Ethan Basch
Ethan Basch, MD, MSc, director of cancer outcomes research at the University of North Carolina’s Lineberger Comprehensive Cancer Center.

As reported to Chris Pirschel by Ethan Basch, MD, MSc

Patients know their own experiences best. Evidence has shown that providers are unaware of about half of patients’ symptoms during cancer care. When patients directly report their symptoms using online questionnaires, it can help close this gap in communication. Bringing the patient voice into practice using patient-reported outcomes (PROs) can not only make us aware of their symptoms—enabling earlier interventions—but can also make care delivery more patient-centered.

At the annual American Society of Clinical Oncology meeting in June 2017, colleagues and I presented results of a randomized controlled trial comparing a PRO intervention versus usual care. Patients with metastatic cancers who were receiving chemotherapy who were assigned to the PRO intervention were given access to an online system to report 12 common symptoms weekly from home and at clinic visits via tablet computers. Whenever a severe or worsening symptom was reported, a patient’s oncology nurse received an email alert. Upon each patient’s visit to the clinic, a full longitudinal symptom report was generated for oncologists and nurses to review.

We found that most patients were willing to self-report their symptoms at any given time, and oncology nurses responded to most alerts by counseling patients and providing supportive medications. Compared to usual care, 31% of patients in the self-reporting group experienced significantly better quality of life. Emergency department visits reduced a statistically significant 7%, and patients tolerated chemotherapy for an additional two months on average—likely because their symptoms were caught early before worsening.

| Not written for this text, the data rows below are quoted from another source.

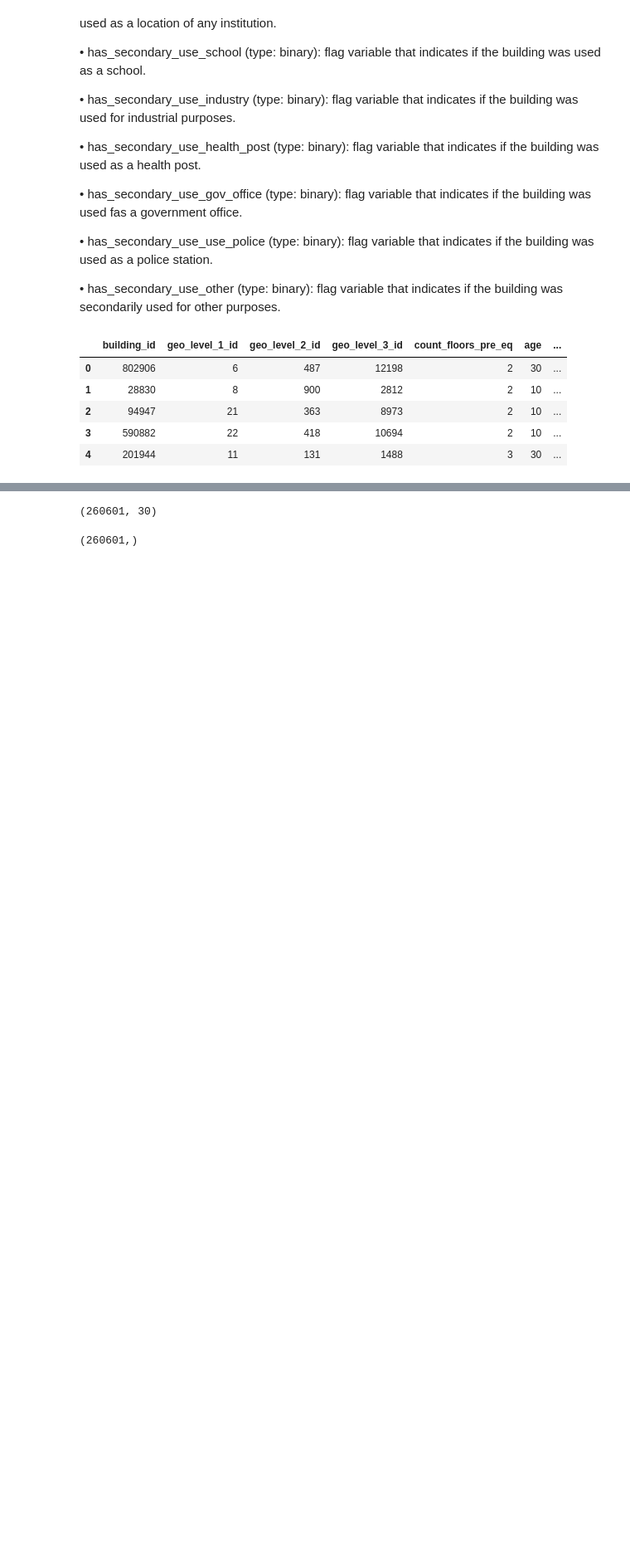
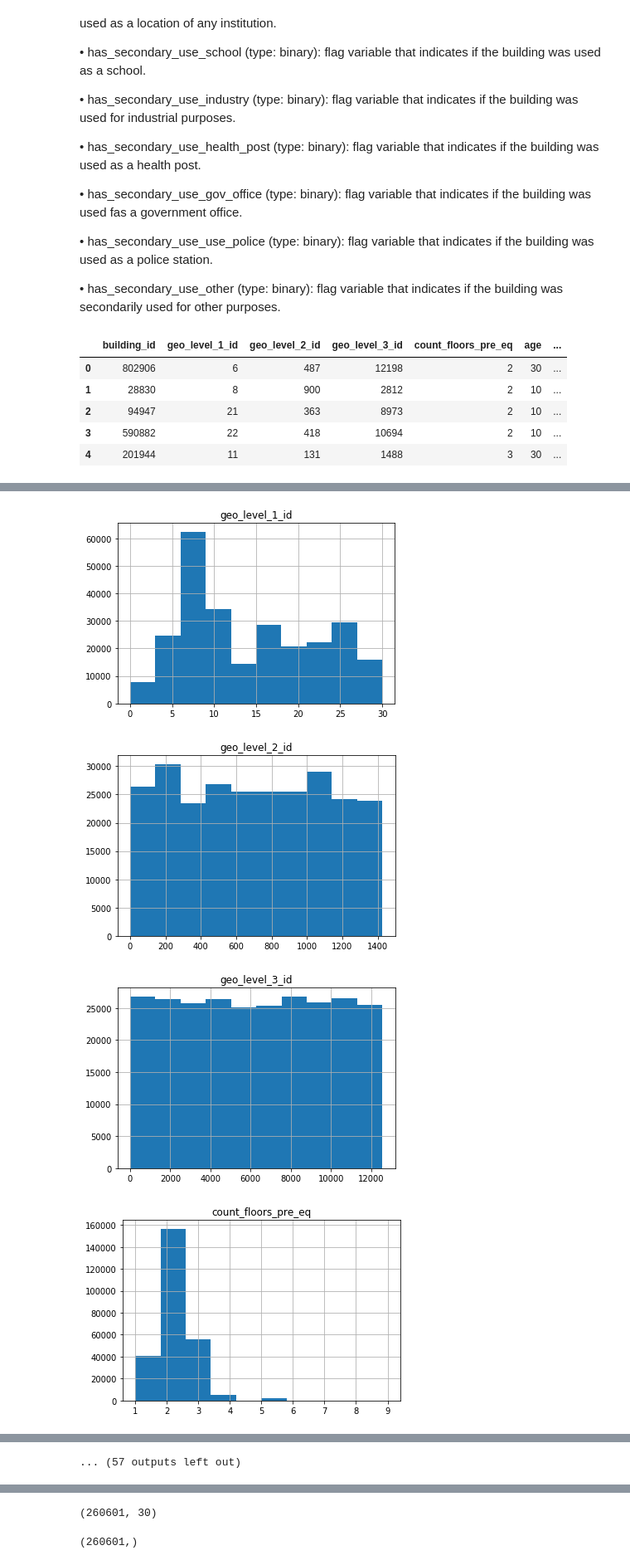
Before and after one commit to Thabby07/richter-predictor, a Jupyter notebook: TFM_Exploración_del_dataset.ipynb, the cells around one changed output, grey strips where cells are left out. Shown: that part at 83% size. Cells and saved outputs as stored; diff of their text form; code cells hidden in the pictures; blank space fills up the shorter version.

```diff
--- a/TFM_Exploración_del_dataset.ipynb
+++ b/TFM_Exploración_del_dataset.ipynb
@@ -132,7 +143,3 @@ train_labels.shape # (260601, 1)
 # %%
 # TODO How many ids match
 train = train_values.set_index('building_id').join(train_labels.set_index('building_id'), how='left')
-# %%
-# TODO Change string categorical to numeric categorical
-train = train.select_dtypes(exclude=['object'])
-train.head()
@@ -164,0 +181,10 @@ train.shape
+# %%
+train = pd.get_dummies(train)
+# %%
+for col in train.columns:
+  hist = train.hist(bins=10, column=col)
+# %% [output]
+[figure, added]
+[figure, added]
+[figure, added]
+[figure, added]
@@ -164,0 +199 @@ train.shape
+... (57 outputs left out)
```
Also changed, not shown: parts of 23 cells of this notebook.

These factors may account for the most striking finding: compared to traditional care, patients in the self-reporting portion of the trial had a five-month increase in median overall survival. We also found that 8% more patients were alive at the five-year mark in the self-reporting group compared to those who received usual care.

Although the idea of collecting symptoms directly from patients is a simple one, implementing it in practice is complex. There are two main barriers: electronic health record systems and current symptom management workflow. To successfully implement a PRO program, both issues must be addressed. Numerous logistical decisions must be made, such as which symptoms to collect and what system to use for data collection (such as patient portal, web, or paper). Moreover, it is important to designate from where PROs should be reported—from home, in-clinic, or both—and we need to understand how these data should be conveyed to clinicians.

The International Society for Quality of Life has a useful guide with advice about how to address each of these areas. Because the decisions span the continuum of care and require modifications to information systems and workflow, interdisciplinary collaboration between oncology nurses, physicians, and administrators is necessary for a successful implementation.

Ethan Basch, MD, MSc, is the director of cancer outcomes research at the University of North Carolina’s Lineberger Comprehensive Cancer Center in Chapel Hill.